- Your goal -
Write out each line from the data below that includes the word "default".

- Front-end code edit data -
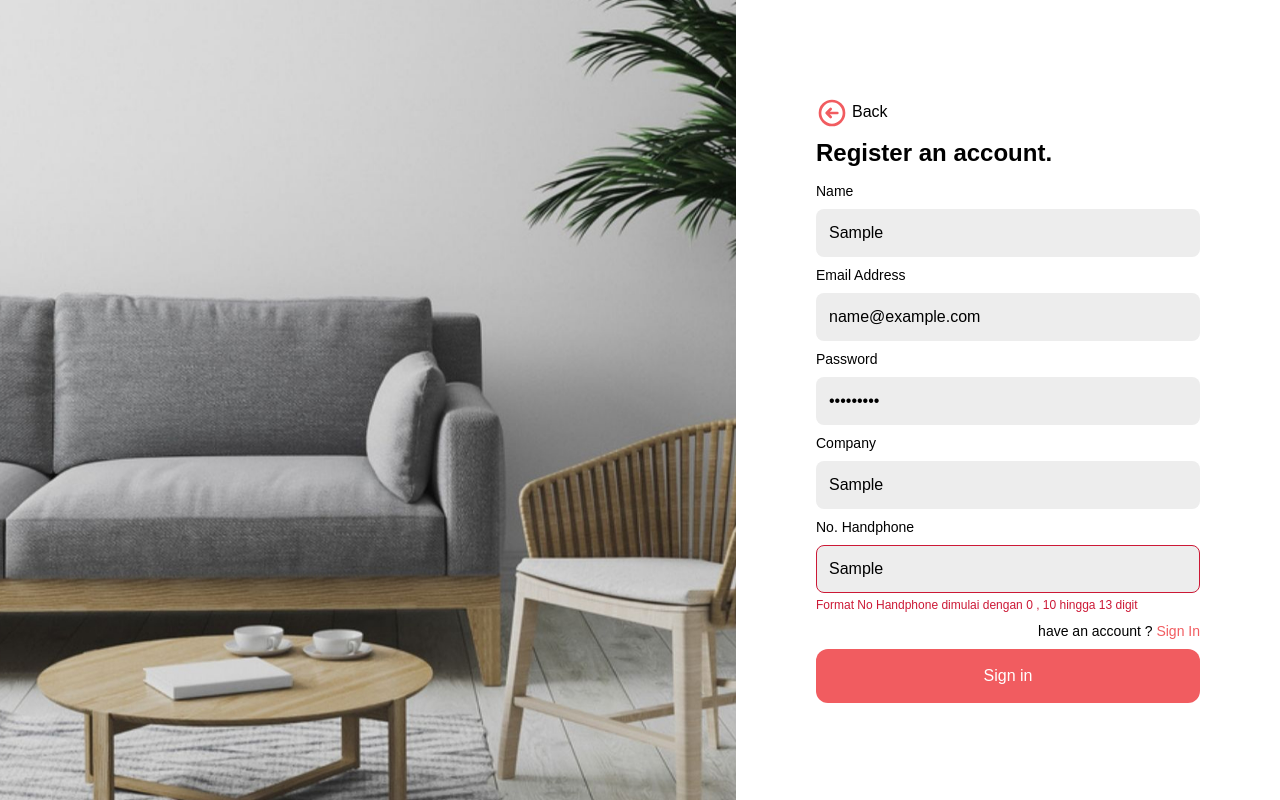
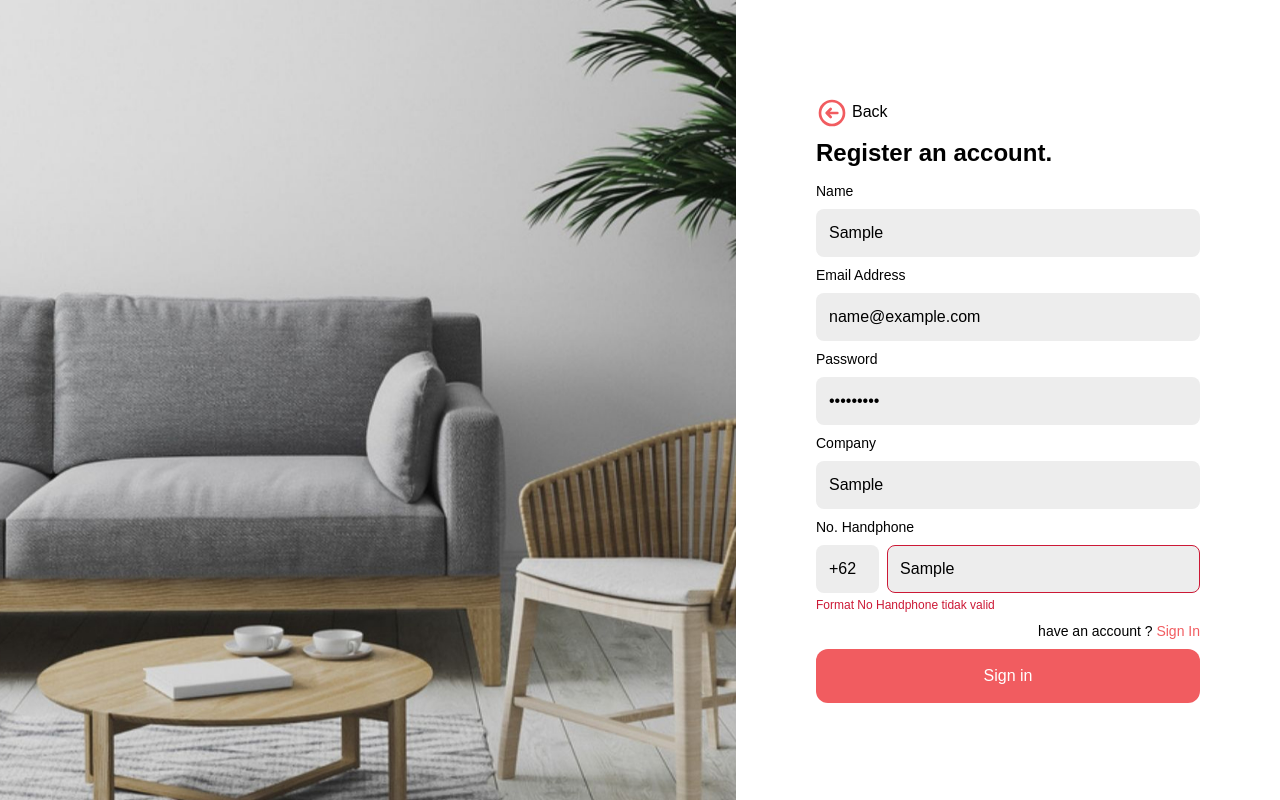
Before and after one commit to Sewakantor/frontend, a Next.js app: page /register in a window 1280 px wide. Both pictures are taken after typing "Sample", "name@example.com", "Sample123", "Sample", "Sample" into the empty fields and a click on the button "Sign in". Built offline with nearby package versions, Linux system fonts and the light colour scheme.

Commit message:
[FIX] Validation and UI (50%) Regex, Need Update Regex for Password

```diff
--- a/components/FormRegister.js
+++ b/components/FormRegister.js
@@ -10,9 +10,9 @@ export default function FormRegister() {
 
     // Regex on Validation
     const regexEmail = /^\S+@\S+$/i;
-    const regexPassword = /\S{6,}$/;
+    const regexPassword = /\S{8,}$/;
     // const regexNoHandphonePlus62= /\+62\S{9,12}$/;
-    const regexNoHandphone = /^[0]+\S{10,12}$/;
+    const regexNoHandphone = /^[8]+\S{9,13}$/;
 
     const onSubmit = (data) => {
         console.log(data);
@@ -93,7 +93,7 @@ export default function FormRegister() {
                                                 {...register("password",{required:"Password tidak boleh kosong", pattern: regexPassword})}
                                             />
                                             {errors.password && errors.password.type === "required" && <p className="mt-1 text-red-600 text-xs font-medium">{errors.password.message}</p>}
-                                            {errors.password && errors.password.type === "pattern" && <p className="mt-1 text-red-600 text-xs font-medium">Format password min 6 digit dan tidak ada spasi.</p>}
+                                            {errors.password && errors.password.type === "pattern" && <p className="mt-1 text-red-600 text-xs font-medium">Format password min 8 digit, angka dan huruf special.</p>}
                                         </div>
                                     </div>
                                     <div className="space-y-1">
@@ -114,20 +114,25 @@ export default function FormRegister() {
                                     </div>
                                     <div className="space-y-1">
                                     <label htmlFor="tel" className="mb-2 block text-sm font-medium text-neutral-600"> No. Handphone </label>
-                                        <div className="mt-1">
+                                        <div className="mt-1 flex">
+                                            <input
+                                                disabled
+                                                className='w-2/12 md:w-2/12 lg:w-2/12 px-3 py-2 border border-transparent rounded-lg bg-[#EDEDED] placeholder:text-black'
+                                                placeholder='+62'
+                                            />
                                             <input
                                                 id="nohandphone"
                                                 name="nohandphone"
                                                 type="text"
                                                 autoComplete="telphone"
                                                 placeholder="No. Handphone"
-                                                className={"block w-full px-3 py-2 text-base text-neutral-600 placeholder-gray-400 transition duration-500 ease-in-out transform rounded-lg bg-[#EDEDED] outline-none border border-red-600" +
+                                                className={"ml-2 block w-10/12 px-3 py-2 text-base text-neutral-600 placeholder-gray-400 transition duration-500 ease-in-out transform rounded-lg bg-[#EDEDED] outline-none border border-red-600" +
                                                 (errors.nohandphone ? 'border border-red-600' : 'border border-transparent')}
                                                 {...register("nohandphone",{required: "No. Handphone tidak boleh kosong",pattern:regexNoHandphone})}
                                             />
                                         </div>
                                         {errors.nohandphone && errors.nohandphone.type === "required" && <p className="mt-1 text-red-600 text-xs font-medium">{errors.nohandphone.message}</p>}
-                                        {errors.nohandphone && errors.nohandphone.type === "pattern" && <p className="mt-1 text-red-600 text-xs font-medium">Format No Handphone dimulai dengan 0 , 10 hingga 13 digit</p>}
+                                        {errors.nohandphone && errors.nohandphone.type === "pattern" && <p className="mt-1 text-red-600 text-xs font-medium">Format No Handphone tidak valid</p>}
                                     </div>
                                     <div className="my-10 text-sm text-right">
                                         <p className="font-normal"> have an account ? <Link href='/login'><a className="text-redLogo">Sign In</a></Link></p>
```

--

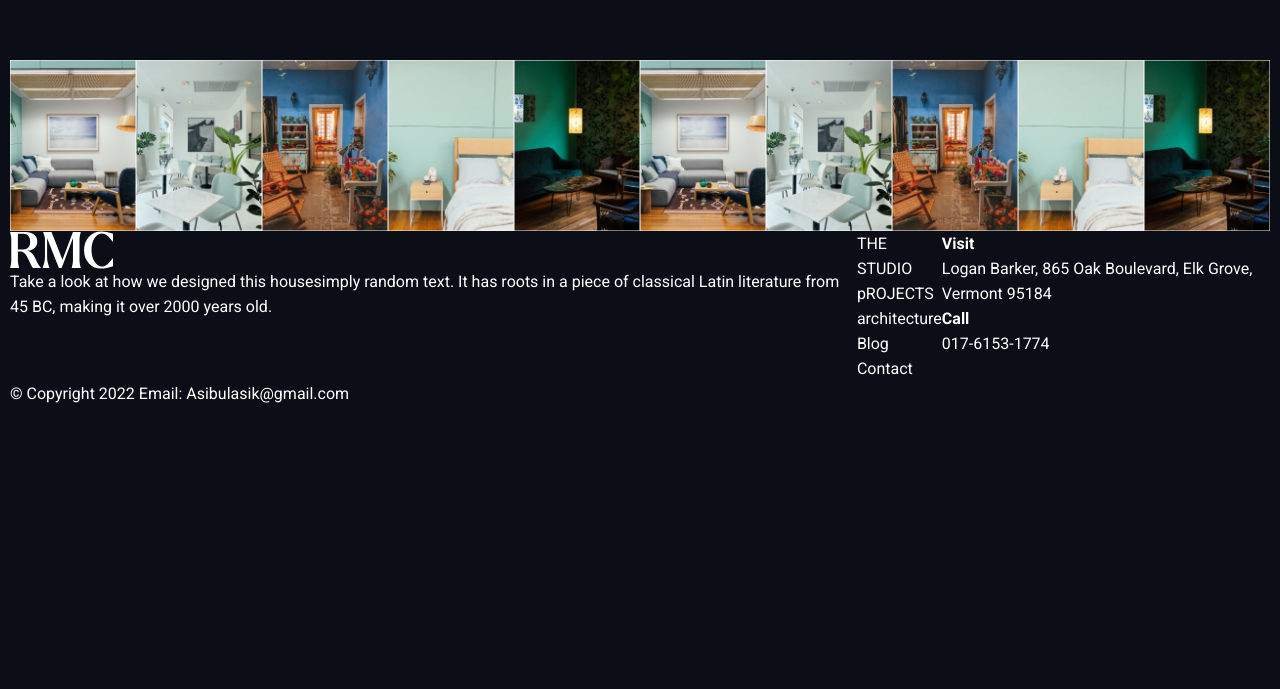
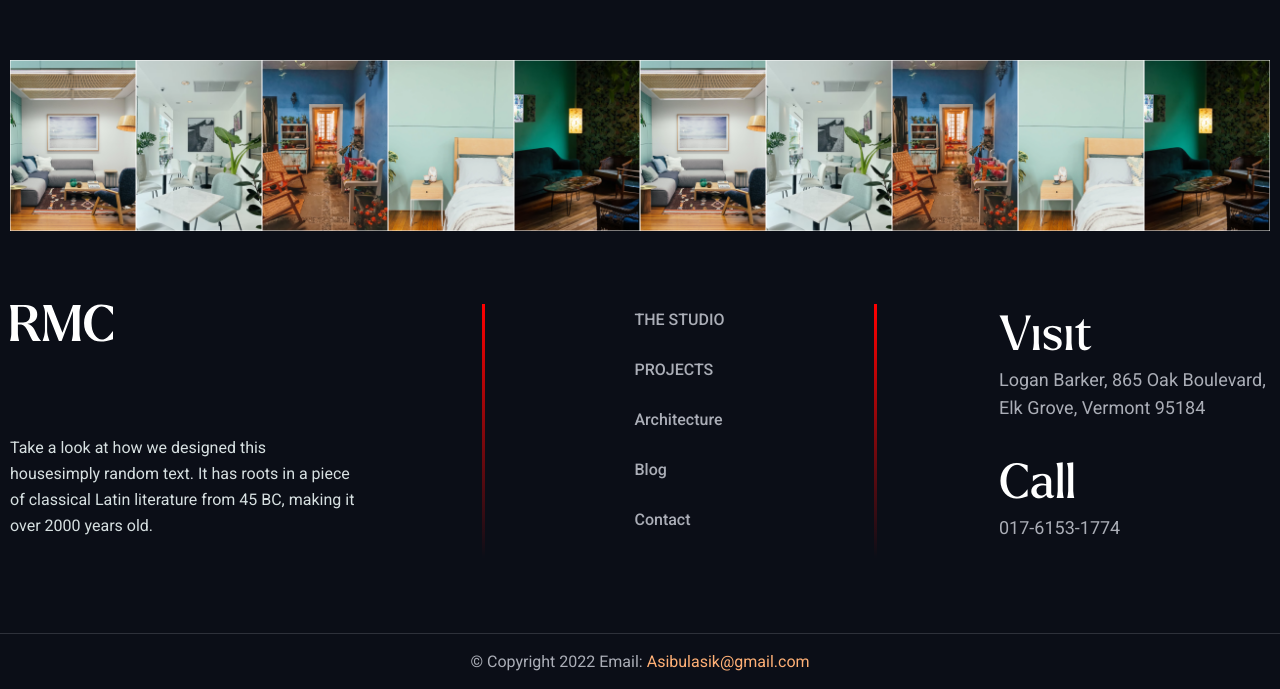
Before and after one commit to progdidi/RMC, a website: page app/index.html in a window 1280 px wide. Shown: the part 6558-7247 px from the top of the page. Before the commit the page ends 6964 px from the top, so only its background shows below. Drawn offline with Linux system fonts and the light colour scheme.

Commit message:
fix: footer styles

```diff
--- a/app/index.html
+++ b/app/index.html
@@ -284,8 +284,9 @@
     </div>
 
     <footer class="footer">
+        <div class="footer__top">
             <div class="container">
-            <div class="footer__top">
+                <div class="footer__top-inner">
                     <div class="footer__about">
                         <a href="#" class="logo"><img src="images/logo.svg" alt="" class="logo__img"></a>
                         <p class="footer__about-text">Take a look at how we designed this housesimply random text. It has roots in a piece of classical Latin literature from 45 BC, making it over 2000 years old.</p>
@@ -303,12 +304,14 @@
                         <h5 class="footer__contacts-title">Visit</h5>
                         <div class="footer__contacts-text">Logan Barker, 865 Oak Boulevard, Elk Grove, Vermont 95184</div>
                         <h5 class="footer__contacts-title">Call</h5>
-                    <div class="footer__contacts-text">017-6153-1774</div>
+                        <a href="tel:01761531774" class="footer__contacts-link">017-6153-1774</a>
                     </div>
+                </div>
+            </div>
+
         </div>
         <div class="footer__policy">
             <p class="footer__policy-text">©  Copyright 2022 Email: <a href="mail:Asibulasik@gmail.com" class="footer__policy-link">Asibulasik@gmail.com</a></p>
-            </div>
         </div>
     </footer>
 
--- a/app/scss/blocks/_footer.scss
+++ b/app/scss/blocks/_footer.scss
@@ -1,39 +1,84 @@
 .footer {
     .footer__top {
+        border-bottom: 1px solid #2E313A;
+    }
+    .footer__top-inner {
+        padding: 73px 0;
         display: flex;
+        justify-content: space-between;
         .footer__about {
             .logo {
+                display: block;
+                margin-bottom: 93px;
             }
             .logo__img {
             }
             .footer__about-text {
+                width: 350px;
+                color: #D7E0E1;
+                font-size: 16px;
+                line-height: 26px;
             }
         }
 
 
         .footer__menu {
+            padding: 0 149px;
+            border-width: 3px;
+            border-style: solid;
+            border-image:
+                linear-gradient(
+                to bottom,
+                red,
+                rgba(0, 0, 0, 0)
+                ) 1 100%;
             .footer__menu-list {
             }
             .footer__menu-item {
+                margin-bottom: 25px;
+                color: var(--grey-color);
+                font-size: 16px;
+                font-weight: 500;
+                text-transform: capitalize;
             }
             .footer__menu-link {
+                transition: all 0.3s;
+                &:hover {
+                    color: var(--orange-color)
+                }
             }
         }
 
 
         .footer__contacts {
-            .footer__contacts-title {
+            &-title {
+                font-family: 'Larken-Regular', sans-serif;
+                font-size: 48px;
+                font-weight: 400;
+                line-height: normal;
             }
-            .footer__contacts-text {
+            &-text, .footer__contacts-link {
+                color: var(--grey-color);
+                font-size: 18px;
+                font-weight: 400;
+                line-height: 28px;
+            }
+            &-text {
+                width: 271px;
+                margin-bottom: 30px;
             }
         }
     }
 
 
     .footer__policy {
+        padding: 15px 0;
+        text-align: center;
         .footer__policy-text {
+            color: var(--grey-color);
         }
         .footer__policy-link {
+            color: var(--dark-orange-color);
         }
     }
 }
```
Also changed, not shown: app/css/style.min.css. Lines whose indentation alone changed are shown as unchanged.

- Answer for this exercise -
@@ -10,9 +10,9 @@ export default function FormRegister() {
@@ -93,7 +93,7 @@ export default function FormRegister() {
@@ -114,20 +114,25 @@ export default function FormRegister() {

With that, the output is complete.